By Connie Davis Bushey
News Editor, Baptist and Reflector
MORRISTOWN — “The smiles on those faces. That’s why we do it,” said Darlene LaPlue of the Luke 14 Party which drew 1,300 to Manley Baptist Church here.
Many of the event’s guests rode in wheelchairs as they passed by a crowd of greeters cheering them along as they approached the church’s Fellowship Hall. Others walked with assistance from family members and caregivers.
The guests were children and adults with special needs and their families and caregivers.
Twelve years ago about 250 people attended the first annual event.
Soon after LaPlue started the ministry, she realized, “Wow, God, you are doing something really, really amazing here. … The need is so great here in this area.”
Many of the children and adults who come are unchurched, and some have become regular members of Manley Baptist and other churches since attending, LaPlue noted. Manley, of which LaPlue is a member, started Sunday School classes for these special people and a week-long summer camp as a result of meeting them at the Luke 14 Party.
The April 8-9 event — “Welcome to Holland” — included a petting zoo, games and crafts, meal, face painting, and live entertainment. This year participants also got to know the football players of Carson-Newman University, Jefferson City, and be a part of an activity directed by a high school soccer team. One day of the party is for children and the next day is for adults.
LaPlue’s interest in people with special needs developed when as a teenager she spent time with her uncle, a Marine who was paralyzed during the Korean War. He was a quadraplegic for 37 years.
“He couldn’t comb his hair or get a drink of water, but he had more peace about him than anybody that I knew. … He impacted my life so strongly.”
Then she learned about Joni Eareckson Tada, who at 17 years old was paralyzed after diving into shallow water in 1967. In 2002 LaPlue started serving as a volunteer at Joni and Friends camps in several states. “It became the highlight of my year,” she said.
“I learned about disability ministry and fell in love with it and it changed my life.
“The gospel became so much more clear and real to me than ever before. I could see God in new ways.”
LaPlue learned about a Luke 14 banquet for folks with special needs in Charlotte, N.C. In Luke 14:15-24 Jesus told the parable of the man who planned a banquet. But everyone he invited declined to attend. So the man told his slaves to invite “the poor, maimed, blind, and lame.”
LaPlue attended and soon began the ministry based at Manley. She organized a banquet the first few years but it outgrew the fellowship hall and as friendships were formed people wanted to spend more time with their guests. So a carnival was planned and it has continued ever since.
“It’s just grown and grown and grown,” she said. One key to the Luke 14 Party was the initial leadership of the women’s ministry of Manley.
In 2013 she developed a camp for people with special needs which is held at Carson Springs Baptist Conference Center, Newport. Also, this year she and a missions team will deliver wheelchairs refurbished in a prison in Kansas and provided by Joni and Friends to people in Kenya, Africa.

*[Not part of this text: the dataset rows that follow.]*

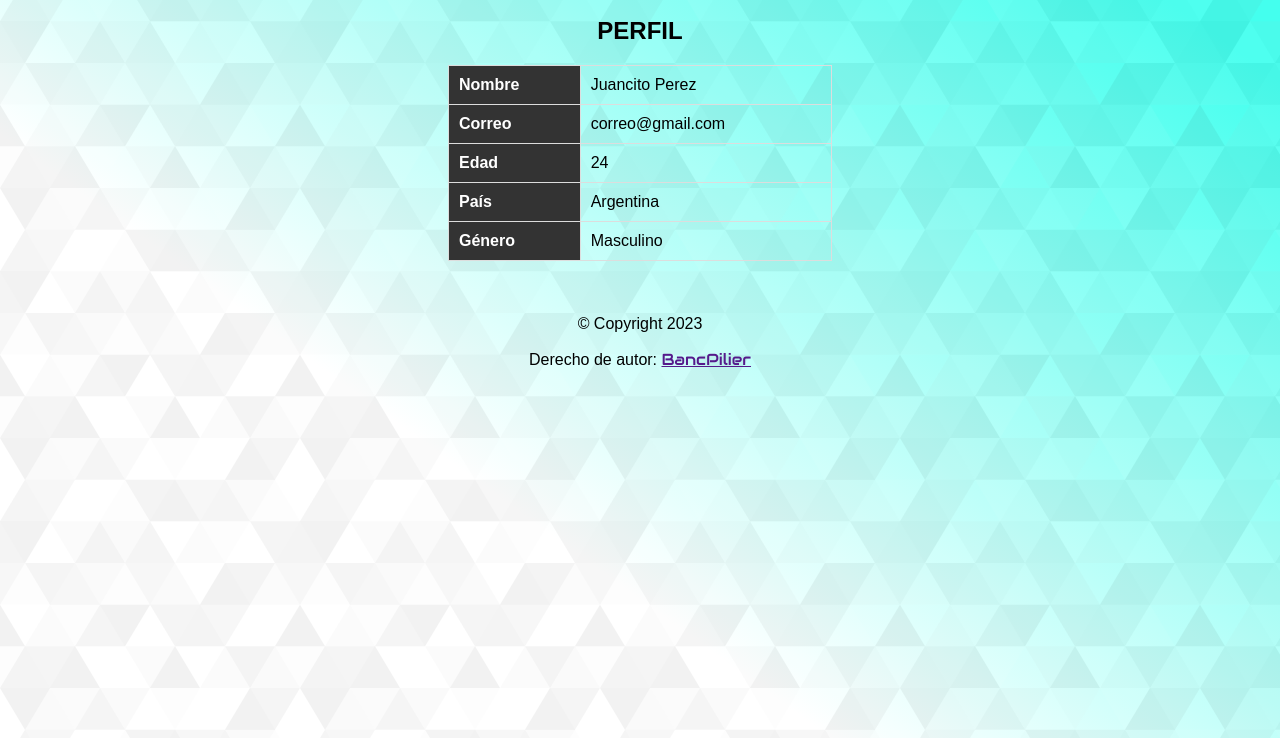
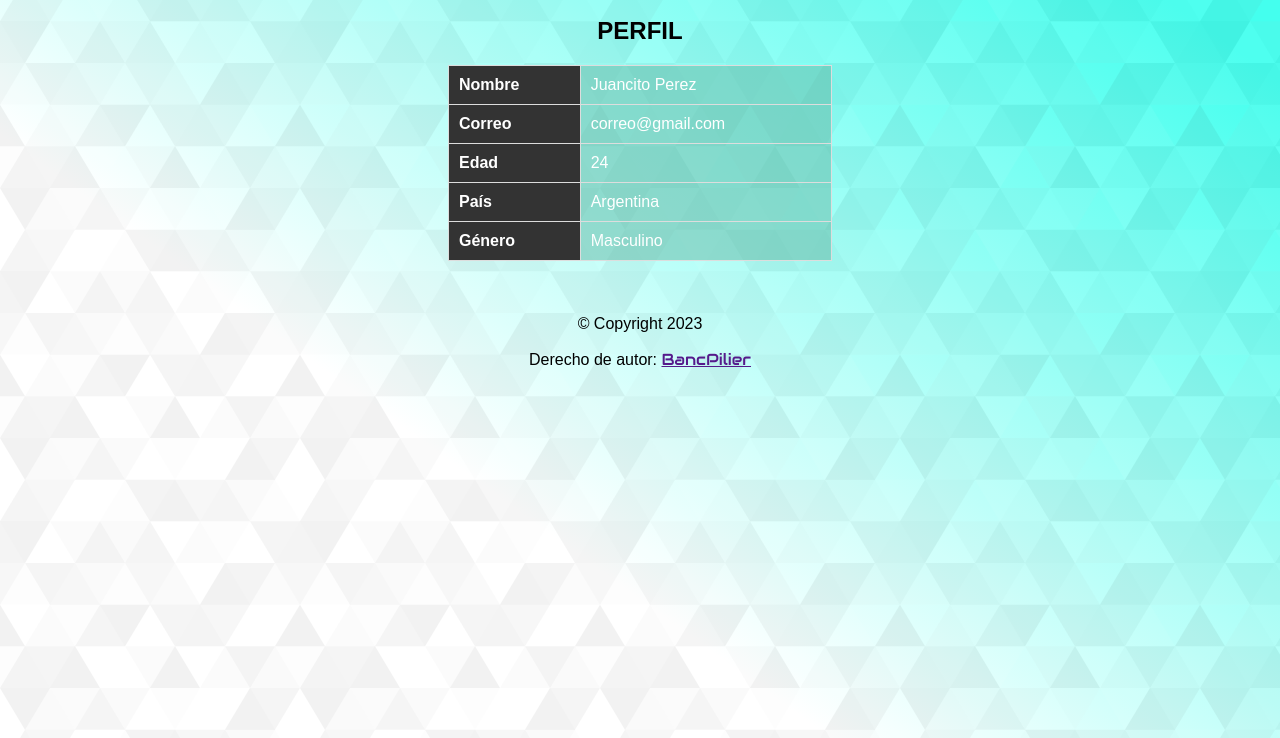
Before and after one commit to nicoco28z/Sprint-1-ITBA, a plain HTML site: page perfil.html in a window 1280 px wide. Shown: the part 62-800 px from the top of the page. Drawn offline with Linux system fonts and the light colour scheme.

Commit message:
Update perfil.html

```diff
--- a/perfil.html
+++ b/perfil.html
@@ -31,23 +31,23 @@
             <table>
                 <tr>
                   <th>Nombre</th>
-                  <td>Juancito Perez</td>
+                  <td  id="perfil">Juancito Perez</td>
                 </tr>
                 <tr>
                   <th>Correo</th>
-                  <td>correo@gmail.com</td>
+                  <td id="perfil">correo@gmail.com</td>
                 </tr>
                 <tr>
                   <th>Edad</th>
-                  <td>24</td>
+                  <td id="perfil">24</td>
                 </tr>
                 <tr>
                   <th>País</th>
-                  <td>Argentina</td>
+                  <td id="perfil">Argentina</td>
                 </tr>
                 <tr>
                   <th>Género</th>
-                  <td>Masculino</td>
+                  <td id="perfil">Masculino</td>
                 </tr>
               </table>
         </section>
```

A special needs ministry is an effective outreach tool, noted LaPlue.
Over the years about 20 families with members who have special needs have become a part of Manley. The Sunday School classes, one for children and one for adults, draw a total of about 10 people currently though that varies due to health problems and circumstances. Some participants such as children with autism and with cerebral palsy have been integrated into the regular activities of the church.
“It thrills me to see wheelchairs scattered across the auditorium,” said LaPlue.
Life for the disabled and their caregivers is very difficult, she noted. Some have been asked to leave churches. Many have medical issues. People with special needs require a lot of helpers.
“There are people suffering out there and they’ve got to know we care about them …,” she explained. “We want this to catch fire in our churches.”
What she and many other volunteers have found through this ministry is described in II Timothy 6:18-19, said LaPlue, “a life that is truly life.”